Before I discuss our experience that night with the WAMM Master Chronosonic, let me talk a little bit about what makes Wilson speakers unique from other speaker manufacturers. The knowledge that Dave gained in designing the original WAMM (the movable drivers) has had a ripple effect on every other product that they have made since. It all has to do with the time-domain, that is, making sure that the different wavelengths of sound hit your ears at exactly the same time. Since the soundwaves coming from the tweeter, midrange and woofer all have different lengths and travel times the only way to achieve this is by being able to move the drivers. Other manufacturers will attempt to address this by angling the baffle but no one takes it as far as Wilson. The Sasha is the first speaker in the lineup to allow for movement of the drivers, and every one above it takes it a little farther. Wilson has made it easy to figure out where to place the drivers by simply measuring the distance from your ears to the speakers as well as the height of your ears from the ground in the listening position. You plug that into their app and it spits out some numbers for where the drivers should be positioned. Of course, that only gets you in the ballpark and the final tuning must be done by a trained ear. If you’ll excuse another optical metaphor, Peter McGrath explained it thusly: other speaker manufacturers give you a great lens, but with no ability to focus it. When the stars align, occasionally you’ll take a great picture but not consistently. The ability to move the drivers is like adding a focus ring to your lens, it allows the image to be in focus all the time.

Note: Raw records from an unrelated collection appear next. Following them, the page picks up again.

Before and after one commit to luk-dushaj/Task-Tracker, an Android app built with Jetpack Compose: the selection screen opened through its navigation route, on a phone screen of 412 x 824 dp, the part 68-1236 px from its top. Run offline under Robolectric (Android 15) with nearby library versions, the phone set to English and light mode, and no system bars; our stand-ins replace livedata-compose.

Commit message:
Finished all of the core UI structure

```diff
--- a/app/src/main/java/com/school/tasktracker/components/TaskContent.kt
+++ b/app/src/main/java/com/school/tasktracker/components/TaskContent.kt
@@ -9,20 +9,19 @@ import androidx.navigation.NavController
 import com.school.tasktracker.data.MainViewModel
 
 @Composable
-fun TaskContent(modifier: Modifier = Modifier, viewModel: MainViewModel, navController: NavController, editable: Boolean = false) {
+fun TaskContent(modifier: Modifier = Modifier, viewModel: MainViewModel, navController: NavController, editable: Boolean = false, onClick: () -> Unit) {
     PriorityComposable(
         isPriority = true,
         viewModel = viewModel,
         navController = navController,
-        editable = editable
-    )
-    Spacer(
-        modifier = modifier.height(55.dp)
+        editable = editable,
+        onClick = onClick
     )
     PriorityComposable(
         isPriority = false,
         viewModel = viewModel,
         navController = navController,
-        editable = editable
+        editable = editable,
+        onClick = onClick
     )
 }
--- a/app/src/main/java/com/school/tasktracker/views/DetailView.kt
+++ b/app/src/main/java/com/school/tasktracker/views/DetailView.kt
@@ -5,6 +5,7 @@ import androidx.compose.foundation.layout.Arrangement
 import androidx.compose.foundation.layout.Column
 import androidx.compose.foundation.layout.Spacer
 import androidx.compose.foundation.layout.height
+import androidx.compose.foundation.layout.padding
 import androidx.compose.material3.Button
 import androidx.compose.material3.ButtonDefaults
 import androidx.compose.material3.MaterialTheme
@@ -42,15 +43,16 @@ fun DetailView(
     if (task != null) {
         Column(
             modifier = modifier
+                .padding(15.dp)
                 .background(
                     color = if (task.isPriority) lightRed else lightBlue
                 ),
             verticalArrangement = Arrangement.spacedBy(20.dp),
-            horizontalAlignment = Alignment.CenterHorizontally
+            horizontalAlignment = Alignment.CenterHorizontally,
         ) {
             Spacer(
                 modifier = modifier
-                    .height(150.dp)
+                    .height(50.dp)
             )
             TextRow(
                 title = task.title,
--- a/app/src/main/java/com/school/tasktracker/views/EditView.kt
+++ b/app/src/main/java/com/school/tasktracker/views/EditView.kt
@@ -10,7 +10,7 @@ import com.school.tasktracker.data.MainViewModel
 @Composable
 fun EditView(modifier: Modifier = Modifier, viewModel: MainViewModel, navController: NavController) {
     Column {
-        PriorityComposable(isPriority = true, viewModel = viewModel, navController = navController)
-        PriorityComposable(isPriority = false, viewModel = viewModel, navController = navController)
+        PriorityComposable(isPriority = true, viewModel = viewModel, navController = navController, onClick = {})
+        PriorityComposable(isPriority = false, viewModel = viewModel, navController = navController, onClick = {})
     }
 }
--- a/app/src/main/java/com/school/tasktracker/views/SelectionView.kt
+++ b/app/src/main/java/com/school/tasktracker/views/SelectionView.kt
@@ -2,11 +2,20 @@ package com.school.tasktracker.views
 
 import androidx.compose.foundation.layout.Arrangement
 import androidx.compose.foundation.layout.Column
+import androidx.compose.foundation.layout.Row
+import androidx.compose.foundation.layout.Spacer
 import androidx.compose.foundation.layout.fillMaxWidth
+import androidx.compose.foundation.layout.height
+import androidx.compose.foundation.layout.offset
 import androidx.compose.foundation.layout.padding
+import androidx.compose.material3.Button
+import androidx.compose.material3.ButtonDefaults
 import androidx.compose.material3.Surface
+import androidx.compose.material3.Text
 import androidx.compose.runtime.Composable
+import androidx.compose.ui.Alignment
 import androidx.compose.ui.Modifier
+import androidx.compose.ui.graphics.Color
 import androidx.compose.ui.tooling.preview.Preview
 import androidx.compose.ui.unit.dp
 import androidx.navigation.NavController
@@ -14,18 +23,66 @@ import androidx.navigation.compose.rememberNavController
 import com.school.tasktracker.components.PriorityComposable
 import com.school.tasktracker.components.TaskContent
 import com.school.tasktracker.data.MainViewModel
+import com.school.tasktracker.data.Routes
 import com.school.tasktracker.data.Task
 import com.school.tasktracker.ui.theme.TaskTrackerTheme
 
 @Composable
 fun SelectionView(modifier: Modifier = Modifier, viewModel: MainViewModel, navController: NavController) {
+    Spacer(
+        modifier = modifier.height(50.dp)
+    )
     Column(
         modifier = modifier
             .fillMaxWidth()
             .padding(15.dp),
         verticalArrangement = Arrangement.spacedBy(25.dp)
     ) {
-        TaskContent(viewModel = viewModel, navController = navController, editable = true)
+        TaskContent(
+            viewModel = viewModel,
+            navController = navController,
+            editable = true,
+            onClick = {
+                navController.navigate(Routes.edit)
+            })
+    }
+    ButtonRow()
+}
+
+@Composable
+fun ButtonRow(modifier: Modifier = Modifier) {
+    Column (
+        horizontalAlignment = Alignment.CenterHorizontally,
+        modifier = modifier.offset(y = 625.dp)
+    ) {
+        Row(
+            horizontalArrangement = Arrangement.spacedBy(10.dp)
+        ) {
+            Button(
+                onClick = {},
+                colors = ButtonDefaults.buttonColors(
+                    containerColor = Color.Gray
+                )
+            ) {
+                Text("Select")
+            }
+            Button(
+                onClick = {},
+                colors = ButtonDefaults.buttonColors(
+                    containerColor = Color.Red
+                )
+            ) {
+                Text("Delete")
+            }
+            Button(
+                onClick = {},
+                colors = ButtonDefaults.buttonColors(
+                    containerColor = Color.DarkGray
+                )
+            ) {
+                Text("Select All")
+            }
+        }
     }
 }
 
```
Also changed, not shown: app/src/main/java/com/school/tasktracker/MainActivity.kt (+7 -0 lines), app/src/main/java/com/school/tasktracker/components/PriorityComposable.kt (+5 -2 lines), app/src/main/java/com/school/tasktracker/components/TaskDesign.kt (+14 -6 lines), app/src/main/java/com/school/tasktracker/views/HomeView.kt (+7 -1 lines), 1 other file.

Finally, it was time for the moment we had all been waiting for: experiencing the WAMM Master Chronosonic at Dave and Sheryl Lee’s house. The Master Chronosonic is Dave Wilson’s masterpiece, the culmination of all his years of designing and building speakers. Standing nearly 7 feet tall and costing $685,000 the speakers make a statement, no doubt. They boast five moveable drivers that are controlled with a crank, which allows them to be adjusted to a much finer degree than the step based system on other models. To the surprise of no one, the speakers sounded as good as they looked. We split into even smaller groups so that everyone got to experience the WAMM from the center seat. Dave played us a selection of tracks and we each giddily awaited what song he would chose for our time in the hot seat. When it was my turn I got to hear a Wailin’ Jennys song that was just the three singers, acapella. It sounded like I was standing in front of them in the studio as they performed, every breath and articulation was reproduced with a clarity and naturalness that didn’t seem possible from speakers. It was literally breathtaking. Other selections included a Wilson Audiophile Recording classical track, a crazy electronic track that dipped down into the 10Hz range, and a Kodo drum track. The Kodo track was particularly cool as you could literally feel the sound that the drums were producing travel through your body, from where it first hits your knees through to where it smacks you in the chest. It was unlike anything I’ve ever experienced or heard. After hearing the Master Chronosonic it was hard to believe that they cost only $685,000. It seems ludicrous that speakers that expensive could be a good value, but (were I able) I’d gladly pay much more than that for the musical enjoyment that the speakers provide.

Visiting Wilson Audio was an incredible way to begin my journey in hi-fi and a shining example of a Made in America product. Wilson really strives to treat everyone fairly and with respect, from their own employees to the dealer to the end user and it shows in everything they do. I am incredibly grateful that I had the opportunity to visit their facility and eagerly await the next release from Daryl and the rest of the folks at Wilson Audio!

Wilson Audio Photo Tour


Contact Us

Send us an email and we'll get back to you as soon as possible

Not readable? Change text. captcha txt

Start typing and press Enter to search